▶ [Exercise directions] For the entries that follow, say how many lines hold the string "jumbotron", with nothing else in the reply.

▶ [Record excerpts]
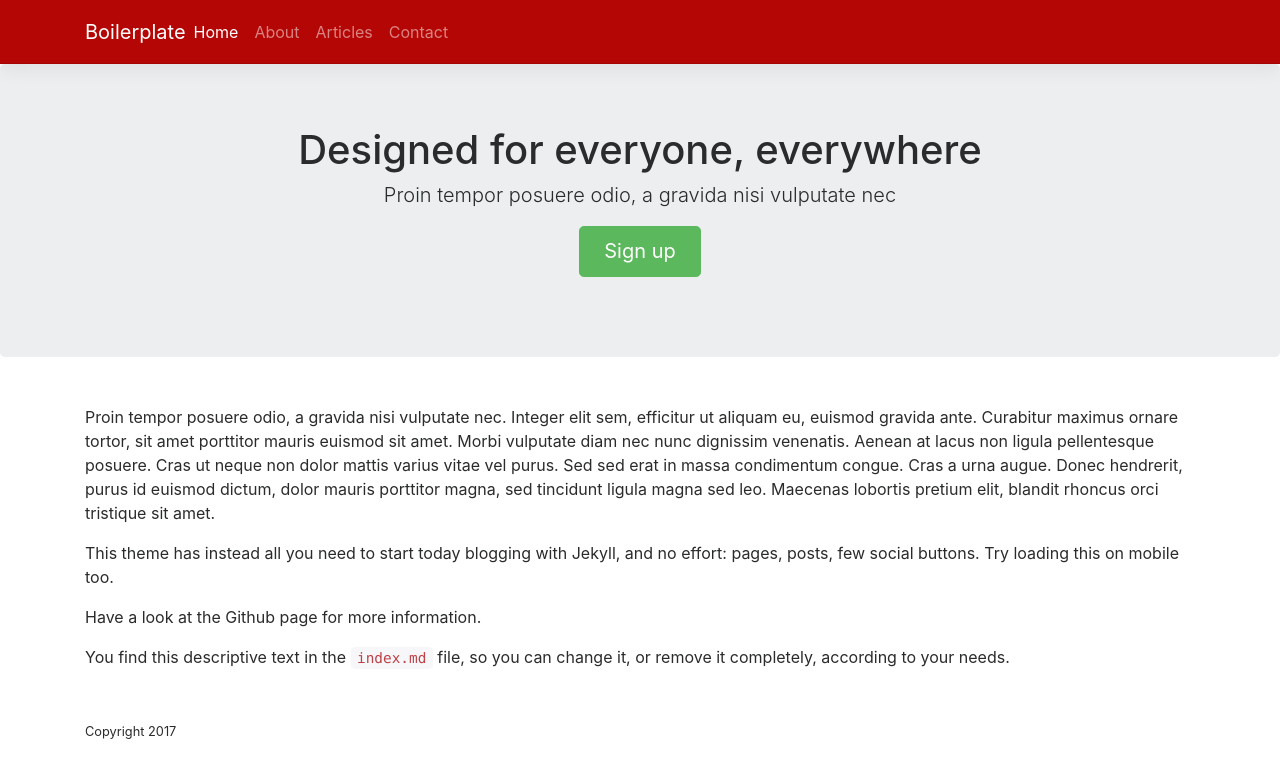
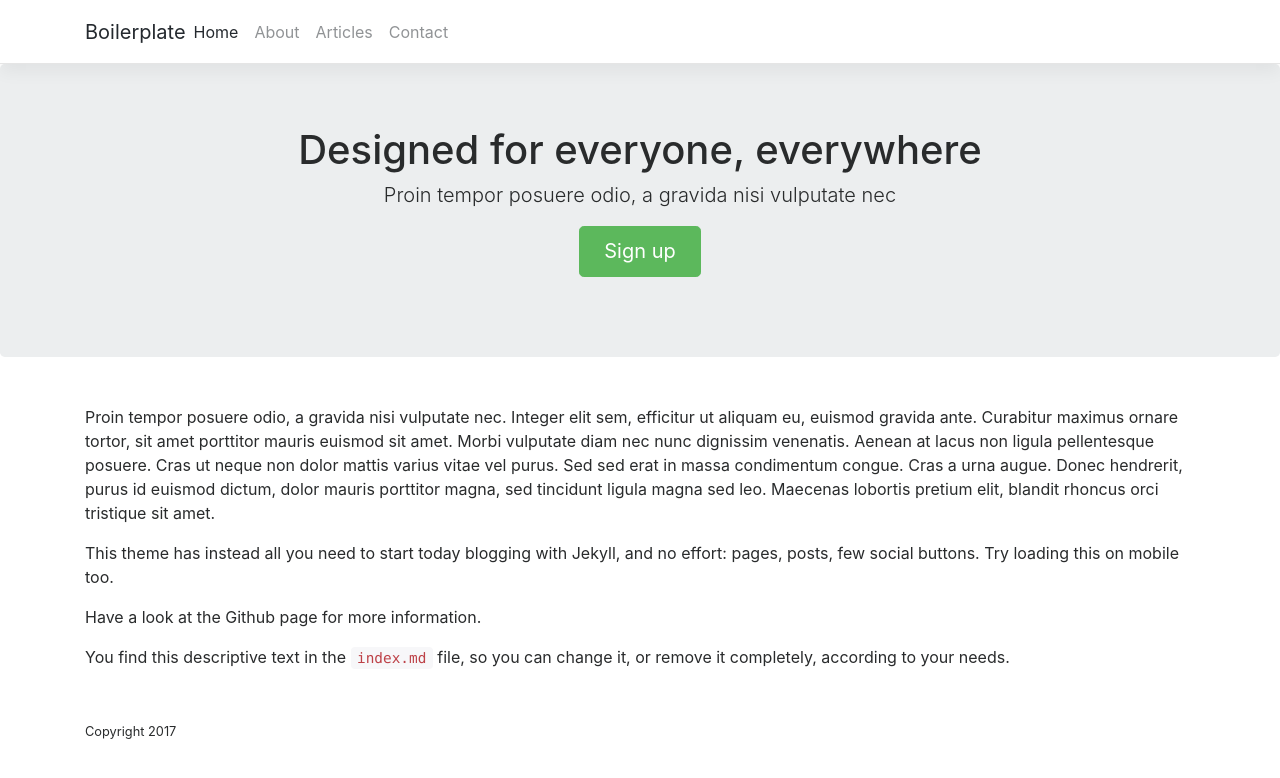
Before and after one commit to krussll/etsysimplicity, a Jekyll site: the page built from index.md, in a window 1280 px wide. Shown: the top 778 px of the page. Built offline with Jekyll 4.4.1, drawn with Linux system fonts in a browser that asks for light colours; a script that is not in the unit is left out.

Commit message:
Update main.scss

```diff
--- a/css/main.scss
+++ b/css/main.scss
@@ -1,8 +1,8 @@
 ---
 ---
 
-$nav-background: #B40604;
-$nav-font: #FFF;
+$nav-background: #fff;
+$nav-font: #24292e;
 
 $jumbotron-background: #ECEEEF;
 $jumbotron-font: #FFF;
```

▶ [Solution to this task] 2